Donald Trump, South Carolina, Feb.20,2016
Donald Trump sealed his front-runner status. Marco Rubio revitalized his campaign. And Jeb Bush faced the reality that South Carolina voters harshly delivered.
Trump crushed the rest of the GOP field in the state's primary Saturday night, giving the real estate mogul major momentum and wounding the more experienced governors and senators who are struggling to keep pace.
Bush, the one-time establishment frontrunner who was trailing in a distant fourth in the early results and facing a dire cash crunch, abruptly ended his campaign Saturday night, acknowledging that the voters of Iowa, New Hampshire and South Carolina had now spoken. Choking up, he said he was proud that he stayed true to the guiding principles of his campaign.
“Despite what you might’ve heard, ideas matter, policy matters. And I truly hope that these ideas that we’ve laid out will serve as a blueprint for a generation of conservative leaders,” Bush said in his remarks, which did not include a direct mention of Trump, who played a big role in dashing his chances. “In this campaign I have stood my ground, refusing to bend to the political winds.”
Trump, taking the stage at his victory celebration moments after Bush left the stage, relished another decisive win.
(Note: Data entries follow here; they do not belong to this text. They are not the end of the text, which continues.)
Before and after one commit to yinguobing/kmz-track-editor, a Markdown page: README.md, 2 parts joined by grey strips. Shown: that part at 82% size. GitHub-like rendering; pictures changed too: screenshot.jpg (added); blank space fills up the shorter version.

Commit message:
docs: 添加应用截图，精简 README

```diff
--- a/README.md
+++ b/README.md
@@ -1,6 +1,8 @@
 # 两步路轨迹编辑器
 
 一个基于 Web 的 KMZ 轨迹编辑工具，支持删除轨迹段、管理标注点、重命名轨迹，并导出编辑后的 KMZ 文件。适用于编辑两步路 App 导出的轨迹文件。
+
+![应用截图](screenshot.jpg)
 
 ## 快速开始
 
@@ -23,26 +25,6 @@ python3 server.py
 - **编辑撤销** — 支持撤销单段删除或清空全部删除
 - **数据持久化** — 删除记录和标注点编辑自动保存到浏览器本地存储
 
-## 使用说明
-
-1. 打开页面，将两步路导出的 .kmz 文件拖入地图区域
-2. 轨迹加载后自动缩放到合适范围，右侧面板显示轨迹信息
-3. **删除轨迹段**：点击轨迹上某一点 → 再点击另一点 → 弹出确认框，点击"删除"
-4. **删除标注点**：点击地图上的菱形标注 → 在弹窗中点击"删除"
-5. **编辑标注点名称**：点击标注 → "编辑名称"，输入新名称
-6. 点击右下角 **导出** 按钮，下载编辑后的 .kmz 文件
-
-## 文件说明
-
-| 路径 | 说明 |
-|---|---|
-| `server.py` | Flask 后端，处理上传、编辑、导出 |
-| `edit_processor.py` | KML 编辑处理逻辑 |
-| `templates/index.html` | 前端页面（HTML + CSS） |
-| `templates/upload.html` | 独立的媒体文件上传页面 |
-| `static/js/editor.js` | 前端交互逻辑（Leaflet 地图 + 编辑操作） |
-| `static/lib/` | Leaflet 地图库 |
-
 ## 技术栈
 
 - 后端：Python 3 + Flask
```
“When you win it’s beautiful,” said Trump, flanked by his family and claiming additional momentum heading into the March 1 SEC primary. “I think we’re going to do terrific there and the SEC is going to be very exciting,” Trump said. “We expect to do very well there.”
Saturday night offered a repeat performance for Trump, who also dominated the New Hampshire primary 11 days ago, handing him victories in two states with a history of boosting candidates who go on to become the eventual presidential nominee.
After stirring controversy and fending off unrelenting attacks during the last volatile week of campaigning across rough and tumble South Carolina, the billionaire-turned-blue-collar champion is only cementing his status as the clear GOP frontrunner in a winnowing field.
“I just want to congratulate the other candidates,” Trump said. “There’s nothing easy about running for president.”
He held a double-digit advantage over both Rubio and Cruz, leading with 33 percent of the vote. Rubio, meanwhile, held a slight edge over Cruz, 22.3 percent to 22.2 percent. with 99 percent of precincts reporting. Roughly 1,000 votes separated the two rivals.
“The children of the Reagan revolution are ready to assume the mantle of leadership,” Rubio said, flanked by a trio of South Carolina’s ascendant generation of GOP stars: Governor Nikki Haley, Senator Tim Scott and Congressman Trey Gowdy.
Rubio began his speech with a tribute to Bush. But, as he neared the end, he relished having knocked his mentor — and biggest obstacle — from the race.
“Now, practically speaking, it’s down to three,” Rubio said.
The failure to deliver a stronger showing was a big blow to Cruz, who is betting big on the South. In his remarks to supporters Saturday night, the Texas senator reminded voters he has still done something that Rubio and the other remaining candidates have not.“We are the only campaign that has beaten and can beat Donald Trump,” Cruz said.
The Texas senator managed to win just 26 percent of white evangelicals, whereas Trump secured the support of 34 percent of that powerful voting bloc — a fundamental problem that isn't likely to go away as the race moves forward to Super Tuesday.
"Trump is a brick on his head and he can't grow and can't win kinds of states he needs to get delegates," a GOP operative said as the results came in.
With 94 percent of precincts reporting, Bush was in a virtual tie for fourth place with John Kasich, both receiving roughly 8 percent of the vote even though Bush gave South Carolina all he had this week, bringing in his brother and mother to stump with him, while Kasich lowered expectations and spent time campaigning in other states.
The outcome of the South Carolina primary and Bush’s exit could break the dam of establishment support that has held behind the former Florida governor. It will likely drive mainstream Republicans looking for a single standard-bearer to challenge Trump and Cruz to consolidate behind the young Florida senator.
Bush, who had hoped to generate momentum from George W. Bush’s first campaign appearance in North Charleston on Monday and to win Haley’s endorsement, was trying desperately to finish ahead of Rubio, or at least close enough to justify continuing on to Nevada and perhaps Super Tuesday. But in the final 48 hours, he had been dogged by questions about whether his campaign is running out of money and whether he would quit.
As POLITICO reported Friday, many of Bush’s most loyal supporters were ready to lean on the candidate to consider quitting if he didn’t finish ahead of Rubio Saturday night.
But Rubio will still have to contend with Kasich, who plans to continue on and make a stand in the Midwestern states that vote in early March, potentially taking delegates that could otherwise enable Rubio to catch up to Trump.
In an email Saturday night, John Weaver, Kasich’s strategist, didn’t mince words, asserting that the results effectively end the campaigns of Bush and Ben Carson who was in a distant sixth with 7 percent.